In our case, Farfel had lived alone in the house for years, and considered it her turf. Adult male cats, even neutered ones, are more likely to exhibit territorial aggression than females, but any gender and age cat may engage in this behavior. Hissing, growling, stalking, chasing. Farfel is simply saying, “This is my house. You get out!” Nobody, however, was too timid. When she would start running and hiding, this provoked Farfel to go after her. It’s tempting to think of them as “bully” and “victim,” but this is not really fair. Both cats are just reacting on essentially normal instincts to a living situation to which they did not consent. Redirected aggression is when the cat who is upset lashes out at a different target. Like “kick the dog” syndrome in people. Maybe Farfel is upset when she sees stray cats outside through the window, and she lashes out at Nobody instead. Redirected aggression can also be aimed at you, the owner, so be cautious. If Farfel is riled up, she may bite you instead of Nobody if you try to intervene.
Treatment for intercat aggression requires time and patience. Start with environmental adjustments by creating a “house of plenty.” When cats fight, it may be about access to valuable resources. Provide an overabundance of cozy sleeping places, litter boxes, water bowls, climbing trees with hiding spaces, and toys. Feed cats separately. Evaluate the home for “choke points” — places where Nobody and Farfel find themselves forced to interact, such as halls and narrow doorways. Alter traffic flow so each cat can access everything they need without having to pass the other. Use Feliway MultiCat — a calming synthetic pheromone — in diffusers throughout the house. If the aggressor cat will tolerate a collar and bell, that may help the timid cat avoid confrontations.
In cases of more intense fighting, cats should be separated, and a behavioral modification program of desensitization and counterconditioning instituted. Gradually acclimate each cat to the other cat’s scent. Rub each cat with a towel, add a spritz of Feliway, then let Nobody smell Farfel’s scent and vice versa. Then allow them to see each other through a barrier. When our Nobody and Farfel saw one another through the glass door, Farfel would still hiss and bristle. Had we consulted a behavior specialist, they would have told us to make a double barrier, with a neutral zone in the middle. Think North and South Korea. Providing special, delicious treats while the cats see one another from a distance will help build positive associations. Once the cats tolerate visual contact, some suggest putting the confident cat in an enclosure and letting the fearful cat roam around briefly, while both cats get positive reinforcement.

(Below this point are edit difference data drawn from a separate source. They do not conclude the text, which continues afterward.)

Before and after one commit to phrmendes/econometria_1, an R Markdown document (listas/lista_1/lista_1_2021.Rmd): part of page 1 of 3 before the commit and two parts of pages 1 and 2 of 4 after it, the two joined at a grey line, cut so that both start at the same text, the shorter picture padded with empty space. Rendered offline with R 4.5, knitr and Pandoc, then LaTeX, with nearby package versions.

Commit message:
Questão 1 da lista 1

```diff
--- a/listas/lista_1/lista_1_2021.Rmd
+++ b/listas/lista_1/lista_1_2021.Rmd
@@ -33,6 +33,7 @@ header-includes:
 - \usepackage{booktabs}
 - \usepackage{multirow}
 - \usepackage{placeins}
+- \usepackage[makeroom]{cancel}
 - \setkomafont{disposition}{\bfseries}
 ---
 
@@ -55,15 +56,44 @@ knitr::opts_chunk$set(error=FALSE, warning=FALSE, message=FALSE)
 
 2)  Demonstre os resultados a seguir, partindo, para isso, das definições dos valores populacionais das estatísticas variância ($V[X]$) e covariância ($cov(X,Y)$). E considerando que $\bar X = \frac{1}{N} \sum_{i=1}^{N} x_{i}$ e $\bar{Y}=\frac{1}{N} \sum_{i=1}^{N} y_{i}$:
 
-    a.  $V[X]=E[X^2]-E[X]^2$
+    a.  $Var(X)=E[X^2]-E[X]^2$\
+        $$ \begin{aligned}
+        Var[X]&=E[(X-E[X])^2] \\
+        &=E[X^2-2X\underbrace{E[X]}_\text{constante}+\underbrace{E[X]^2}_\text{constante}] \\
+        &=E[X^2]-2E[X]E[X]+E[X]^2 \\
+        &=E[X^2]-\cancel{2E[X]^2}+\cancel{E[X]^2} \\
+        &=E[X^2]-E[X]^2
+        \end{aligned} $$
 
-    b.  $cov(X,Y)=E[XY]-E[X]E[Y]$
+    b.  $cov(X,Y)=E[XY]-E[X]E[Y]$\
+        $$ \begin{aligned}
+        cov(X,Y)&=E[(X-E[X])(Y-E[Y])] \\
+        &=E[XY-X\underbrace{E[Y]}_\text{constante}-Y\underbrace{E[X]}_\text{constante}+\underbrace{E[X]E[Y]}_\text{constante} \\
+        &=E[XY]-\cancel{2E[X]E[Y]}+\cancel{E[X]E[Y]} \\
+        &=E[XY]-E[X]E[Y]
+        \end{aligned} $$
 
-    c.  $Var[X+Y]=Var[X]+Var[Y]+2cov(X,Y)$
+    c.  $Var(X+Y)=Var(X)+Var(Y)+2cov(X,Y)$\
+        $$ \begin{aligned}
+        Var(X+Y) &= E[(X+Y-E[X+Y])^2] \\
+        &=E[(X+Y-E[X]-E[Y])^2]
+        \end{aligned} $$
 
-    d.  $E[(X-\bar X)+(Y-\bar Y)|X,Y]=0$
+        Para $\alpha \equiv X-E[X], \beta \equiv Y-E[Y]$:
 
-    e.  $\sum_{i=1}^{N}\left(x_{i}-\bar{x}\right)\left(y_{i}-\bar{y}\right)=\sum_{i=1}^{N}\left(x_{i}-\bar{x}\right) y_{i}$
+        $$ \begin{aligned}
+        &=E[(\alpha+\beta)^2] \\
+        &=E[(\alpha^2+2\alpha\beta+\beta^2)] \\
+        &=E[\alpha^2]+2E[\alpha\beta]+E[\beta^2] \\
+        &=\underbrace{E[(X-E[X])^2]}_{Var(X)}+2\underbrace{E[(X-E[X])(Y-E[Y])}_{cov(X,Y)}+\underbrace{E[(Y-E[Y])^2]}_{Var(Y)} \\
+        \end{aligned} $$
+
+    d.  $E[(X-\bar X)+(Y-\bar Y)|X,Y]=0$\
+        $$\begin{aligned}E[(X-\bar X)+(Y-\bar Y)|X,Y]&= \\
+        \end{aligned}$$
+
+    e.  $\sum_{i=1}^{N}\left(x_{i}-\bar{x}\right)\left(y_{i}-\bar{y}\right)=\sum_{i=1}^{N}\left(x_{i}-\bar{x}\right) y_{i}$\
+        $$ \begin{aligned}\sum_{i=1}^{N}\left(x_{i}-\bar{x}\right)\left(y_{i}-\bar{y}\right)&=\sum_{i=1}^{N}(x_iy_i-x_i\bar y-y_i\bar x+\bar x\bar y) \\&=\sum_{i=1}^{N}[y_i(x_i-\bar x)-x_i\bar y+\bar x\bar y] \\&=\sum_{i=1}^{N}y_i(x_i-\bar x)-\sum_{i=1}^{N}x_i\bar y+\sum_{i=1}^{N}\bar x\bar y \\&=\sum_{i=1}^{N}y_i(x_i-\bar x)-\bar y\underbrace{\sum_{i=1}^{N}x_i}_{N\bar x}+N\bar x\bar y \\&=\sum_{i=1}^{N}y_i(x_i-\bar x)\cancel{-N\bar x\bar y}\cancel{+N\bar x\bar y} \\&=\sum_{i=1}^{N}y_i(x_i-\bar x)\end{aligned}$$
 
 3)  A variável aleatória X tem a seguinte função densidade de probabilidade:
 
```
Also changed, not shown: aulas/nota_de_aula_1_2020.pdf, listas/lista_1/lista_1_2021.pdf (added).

This is fine unless either cat gets overly aroused. The goal is to never provoke aggressive or fearful behavior as the cats slowly learn to get along. If things go well, the cats can spend more time near one another, and get closer and closer together.

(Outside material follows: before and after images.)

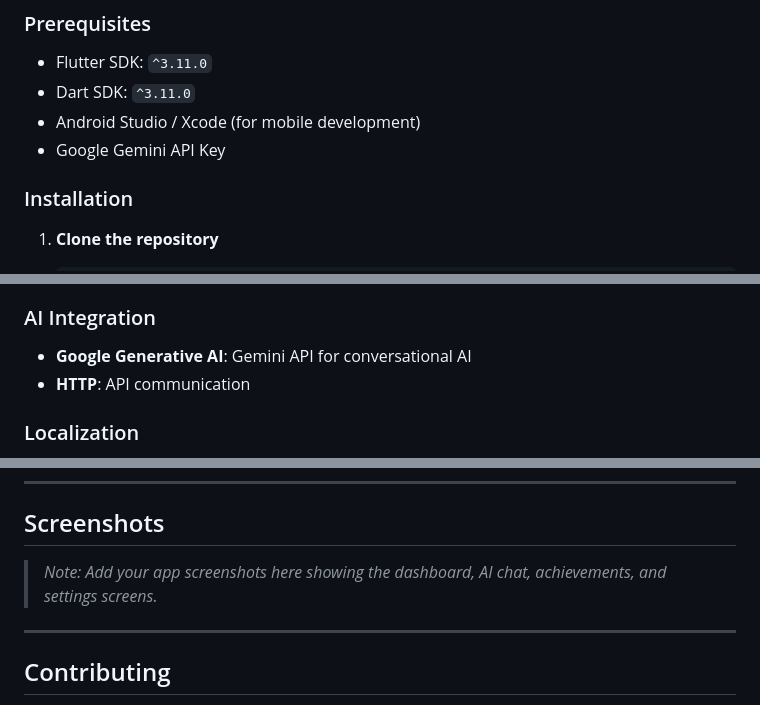
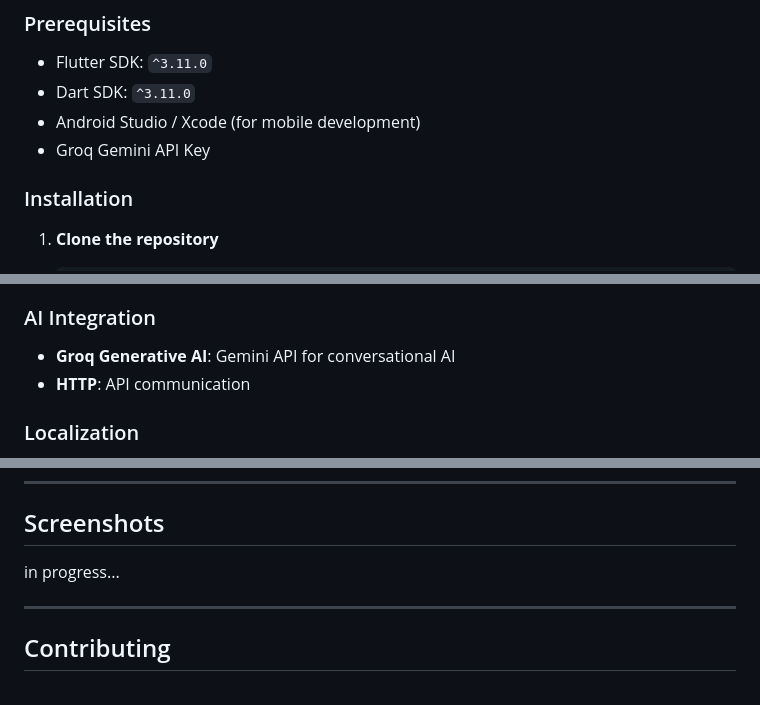
Before and after one commit to nouhailaaziki/HydroSmart, a Markdown page: README.md, 3 parts joined by grey strips. Drawn GitHub-style.

```diff
--- a/README.md
+++ b/README.md
@@ -224,7 +218,7 @@ HydroSmart follows the **Provider Pattern** for state management:
 - Flutter SDK: `^3.11.0`
 - Dart SDK: `^3.11.0`
 - Android Studio / Xcode (for mobile development)
-- Google Gemini API Key
+- Groq Gemini API Key
 
 ### Installation
 
@@ -346,7 +334,7 @@ hydrosmart/
 - **Flutter Markdown**: Markdown rendering for AI responses
 
 ### AI Integration
-- **Google Generative AI**: Gemini API for conversational AI
+- **Groq Generative AI**: Gemini API for conversational AI
 - **HTTP**: API communication
 
 ### Localization
@@ -388,7 +376,7 @@ All translations are managed in `lib/l10n/app_localizations.dart`. To add a new
 
 ## Screenshots
 
-> *Note: Add your app screenshots here showing the dashboard, AI chat, achievements, and settings screens.*
+in progress...
 
 ---
 
```
Also changed, not shown: other parts of README.md (+4 -16 lines).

Then there are drugs. The problem with drugs is owners want to give them, and forget about behavioral modifications. Medication alone is often not enough, but, yes, various antidepressant and/or anti-anxiety medications can be tried. Sometimes the aggressor needs medication, sometimes the victim, sometimes both. Medications may take one to two months to reach full effect, and may require trial and error to find the most effective ones for any given cat.

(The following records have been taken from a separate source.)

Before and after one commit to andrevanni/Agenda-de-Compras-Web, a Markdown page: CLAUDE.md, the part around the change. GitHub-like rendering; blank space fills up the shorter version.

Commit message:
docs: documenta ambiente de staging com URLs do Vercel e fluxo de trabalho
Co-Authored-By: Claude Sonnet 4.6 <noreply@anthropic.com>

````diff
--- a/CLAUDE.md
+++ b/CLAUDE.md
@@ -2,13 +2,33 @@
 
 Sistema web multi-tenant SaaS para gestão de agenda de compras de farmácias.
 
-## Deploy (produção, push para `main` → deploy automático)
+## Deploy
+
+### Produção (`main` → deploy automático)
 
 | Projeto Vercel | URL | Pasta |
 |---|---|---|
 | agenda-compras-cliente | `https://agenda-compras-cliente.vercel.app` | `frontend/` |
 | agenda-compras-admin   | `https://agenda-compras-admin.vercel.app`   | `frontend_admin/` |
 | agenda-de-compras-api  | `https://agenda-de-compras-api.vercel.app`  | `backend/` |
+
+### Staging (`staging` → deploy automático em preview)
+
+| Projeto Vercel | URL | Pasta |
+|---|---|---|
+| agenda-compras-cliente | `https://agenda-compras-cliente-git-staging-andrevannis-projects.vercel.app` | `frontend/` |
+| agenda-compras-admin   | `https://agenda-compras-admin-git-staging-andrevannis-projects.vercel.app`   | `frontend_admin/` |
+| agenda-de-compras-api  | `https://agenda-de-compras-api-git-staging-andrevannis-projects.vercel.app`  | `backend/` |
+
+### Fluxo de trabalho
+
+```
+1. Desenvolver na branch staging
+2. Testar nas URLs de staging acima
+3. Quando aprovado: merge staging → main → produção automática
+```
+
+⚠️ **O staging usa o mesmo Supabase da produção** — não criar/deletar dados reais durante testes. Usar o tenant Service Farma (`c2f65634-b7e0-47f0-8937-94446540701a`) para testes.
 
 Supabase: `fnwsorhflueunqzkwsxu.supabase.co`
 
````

The bottom line — it takes time and effort to resolve intercat conflict. Sometimes nothing works, and one cat needs to be rehomed. Nobody and Farfel eventually arrived at a manageable détente, but our family still remembers the days of “Is Nobody home? Yes, Nobody’s home!”